Thank you for not taking the bait and allowing the Republicans' comparison of Harry Reid to Trent Lott to stick in the minds of the American people. When the chairman of the Republican National Committee, Michael Steele, said that Reid should resign as Trent Lott had been forced to after Dixiegate, many in the press moved immediately to dismiss the comparison for the absurd bit of politics that it was. Our own Ben Adler did it on The Gaggle, as did Michael Tomasky at The Guardian UK and Joan Walsh at Salon. I mean really, since when is supporting a black man's run for president in the same universe as a white man lamenting the failure of segregation?

Thank you for not creating a drum roll for Reid's resignation. Of course, it's hard to ask a man to resign when he's behind in his bid for reelection but still, it shows admirable self-restraint. I've always felt that demanding that the minimum punishment for an offensive racial remark be job termination is the fastest way to harden people's hearts against diversity and equal opportunity. Especially when the remark contained the word Negro (and not the other N word).

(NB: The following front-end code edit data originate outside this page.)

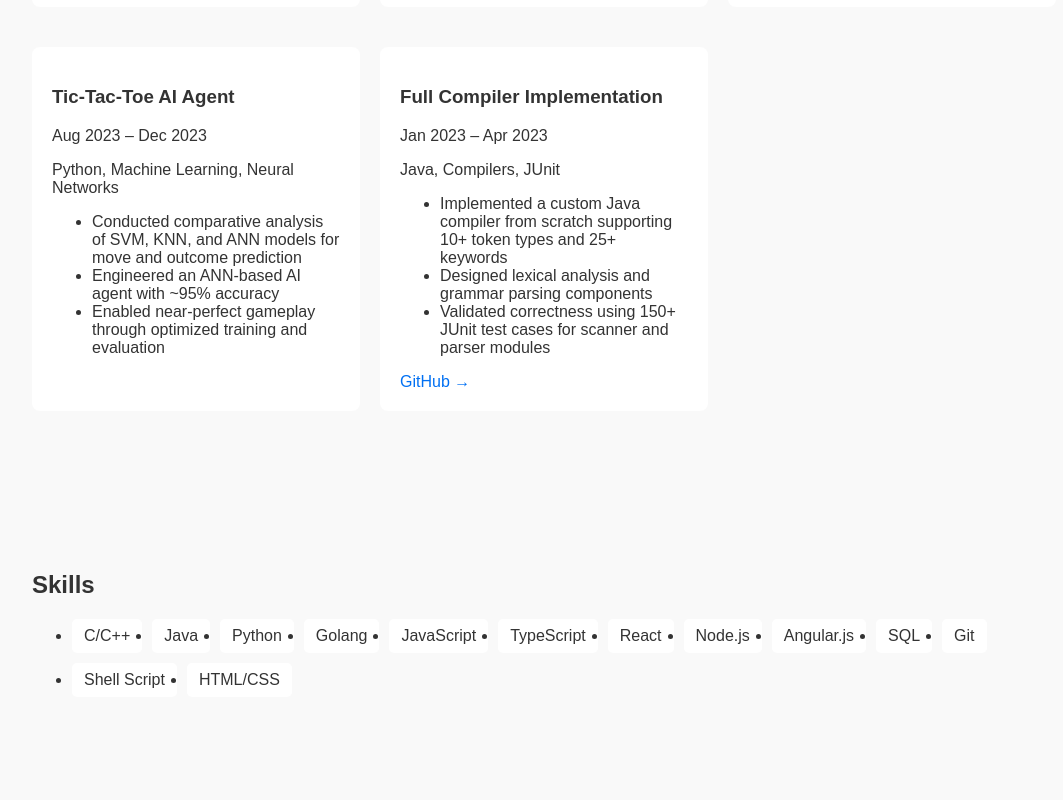
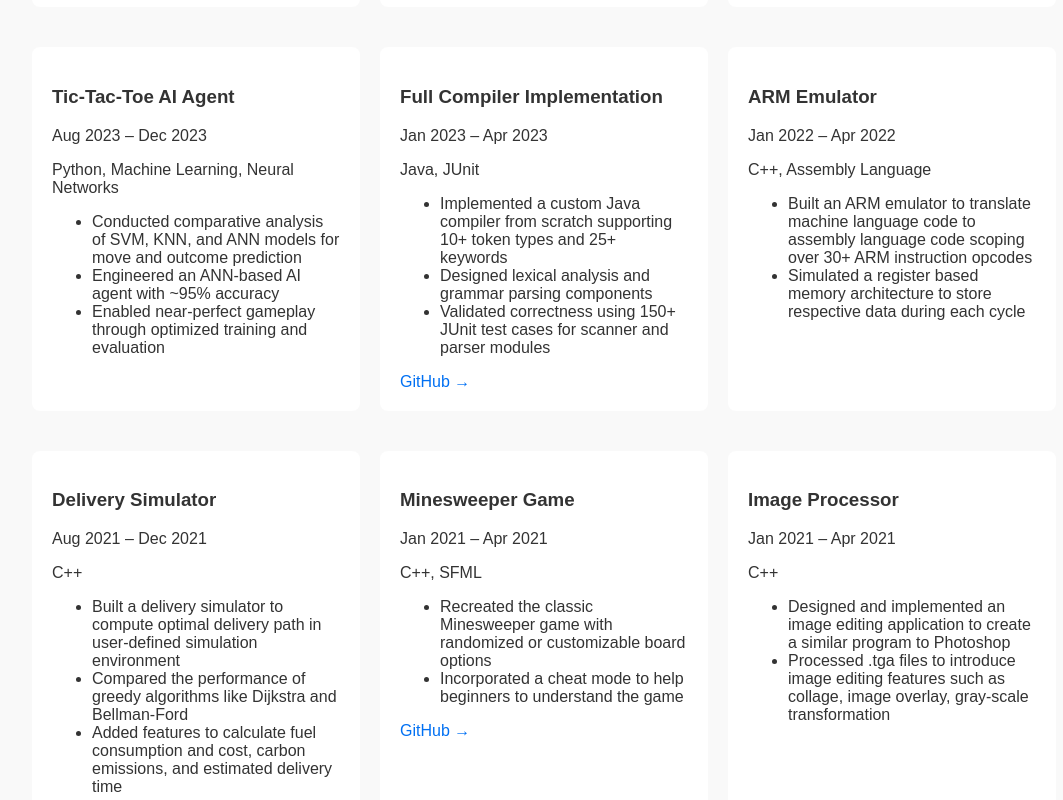
Before and after one commit to nyndyny/Portfolio, a React (Create React App) app in the folder frontend/: page / in a window 1280 px wide. Shown: the part 2240-3040 px from the top of the page, without its empty margins (96-1159 px from the left). Built offline with nearby package versions, Linux system fonts and the light colour scheme.

Commit message:
project update

```diff
--- a/frontend/src/components/Contact.js
+++ b/frontend/src/components/Contact.js
@@ -4,10 +4,10 @@ export default function Contact() {
       <h2>Contact</h2>
       <p>Email: nandinitripathi210@gmail.com</p>
       <p>
-        GitHub: <a href="https://github.com/nyndyny">github.com/nyndyny</a>
+        GitHub: <a href="https://github.com/nyndyny" target="_blank" rel="noreferrer">github.com/nyndyny</a>
       </p>
       <p>
-        LinkedIn: <a href="https://www.linkedin.com/in/nandini-tripathi/">linkedin.com/in/nandinitripathi</a>
+        LinkedIn: <a href="https://www.linkedin.com/in/nandini-tripathi/" target="_blank" rel="noreferrer">linkedin.com/in/nandinitripathi</a>
       </p>
     </section>
   );
--- a/frontend/src/components/Projects.js
+++ b/frontend/src/components/Projects.js
@@ -50,7 +50,7 @@ const projects = [
   {
     title: "Full Compiler Implementation",
     period: "Jan 2023 – Apr 2023",
-    tech: "Java, Compilers, JUnit",
+    tech: "Java, JUnit",
     bullets: [
       "Implemented a custom Java compiler from scratch supporting 10+ token types and 25+ keywords",
       "Designed lexical analysis and grammar parsing components",
@@ -59,13 +59,57 @@ const projects = [
     github: "https://github.com/nyndyny/Compiler-Implementation",
     demo: null,
   },
+  {
+    title: "ARM Emulator",
+    period: "Jan 2022 – Apr 2022",
+    tech: "C++, Assembly Language",
+    bullets: [
+      "Built an ARM emulator to translate machine language code to assembly language code scoping over 30+ ARM instruction opcodes",
+      "Simulated a register based memory architecture to store respective data during each cycle",
+    ],
+    github: null,
+    demo: null,
+  },
+  {
+    title: "Delivery Simulator",
+    period: "Aug 2021 – Dec 2021",
+    tech: "C++",
+    bullets: [
+      "Built a delivery simulator to compute optimal delivery path in user-defined simulation environment",
+      "Compared the performance of greedy algorithms like Dijkstra and Bellman-Ford",
+      "Added features to calculate fuel consumption and cost, carbon emissions, and estimated delivery time",
+    ],
+    github: "https://github.com/nyndyny/Delivery-Simulator",
+    demo: null,
+  },
+   {
+    title: "Minesweeper Game",
+    period: "Jan 2021 – Apr 2021",
+    tech: "C++, SFML",
+    bullets: [
+      "Recreated the classic Minesweeper game with randomized or customizable board options",
+      "Incorporated a cheat mode to help beginners to understand the game",
+    ],
+    github: "https://github.com/nyndyny/Minesweeper",
+    demo: null,
+  },
+  {
+    title: "Image Processor",
+    period: "Jan 2021 – Apr 2021",
+    tech: "C++",
+    bullets: [
+      "Designed and implemented an image editing application to create a similar program to Photoshop",
+      "Processed .tga files to introduce image editing features such as collage, image overlay, gray-scale transformation",
+    ],
+    github: null,
+    demo: null,
+  },
 ];
 
 export default function Projects() {
   return (
     <section id="projects">
       <h2>Projects</h2>
-
       <div className="grid">
         {projects.map((project, index) => (
           <div key={index} className="card project-card">
@@ -73,32 +117,20 @@ export default function Projects() {
               <h3>{project.title}</h3>
               <span className="project-period">{project.period}</span>
             </div>
-
             <p className="project-tech">{project.tech}</p>
-
             <ul>
               {project.bullets.map((bullet, i) => (
                 <li key={i}>{bullet}</li>
               ))}
             </ul>
-
             <div className="project-links">
               {project.github && (
-                <a
-                  href={project.github}
-                  target="_blank"
-                  rel="noreferrer"
-                >
+                <a href={project.github} target="_blank" rel="noreferrer">
                   GitHub →
                 </a>
               )}
-
               {project.demo && (
-                <a
-                  href={project.demo}
-                  target="_blank"
-                  rel="noreferrer"
-                >
+                <a href={project.demo} target="_blank" rel="noreferrer">
                   Live Demo →
                 </a>
               )}
```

Thank you for distinguishing between the meaning of his words and his poor word choice. Color me pleasantly surprised that many members of the media took a moment to consider whether Reid was right and to explore the issues. As Ruth Marcus put it over at The Washington Post: "But, to a degree, Reid's assessment of the salience of Obama's skin tone was on target. Not only do we not live in a colorblind society, we live in an exquisitely color-sensitive one. A 2007 study that used magnetic resonance imaging to examine brain reactions to photos of light- and dark-skinned subjects, found more activity within the amygdala, which reflects arousal to perceived threats, when dark-skinned faces were shown. 'Disconcertingly, to the extent that Afrocentric features increase the likelihood of making stereotypic inferences, this may result in severe consequences for those possessing high levels of Afrocentric features,' the authors write." Any time our teachable moments include a bit of science on race relations, I think the world is a better place.

And now, let me eat a little crow before I deliver the bad news. Based on my watching of the Sunday-morning news shows, I wrongly assumed that the 24-hour news stations were going to spend the next couple of days taking the Republicans' partisan jabs at Reid seriously. So before I read and watched more widely, I said on NPR that the media never gets these things right and avoids the real topics, not thinking, that here I was, a card-carrying member of the media on NPR, talking about exactly what I thought we should talk about … bias based on skin color. It was a knee-jerk reaction and an unfair attack.

OK, so on to the bad news:

No thank you for the continued overreliance on white commentators to discuss potential racism. I feel like a broken record, but if you put a few people of color on your speed dial, you can present an even better analysis of the news. One of the viewpoints I found to be consistently missing was that although Reid was supporting Obama, he was also pretty condescending. Archaic word choice aside, it is a bit galling to have your skin color weighed as a potential pro or con in measures greater than your experience, politics, and ability. Note: I didn't say it wasn't true, just that it's annoying and patronizing.

It's exhausting to plumb social interactions for racial undertones, to constantly be on the lookout for newly emerging code words, and to constantly wonder how much people are thinking about the color of my skin rather than the content of my character. I'd feel sorry for myself if I didn't like this column so much. So thank you most of all for not giving me agita this week.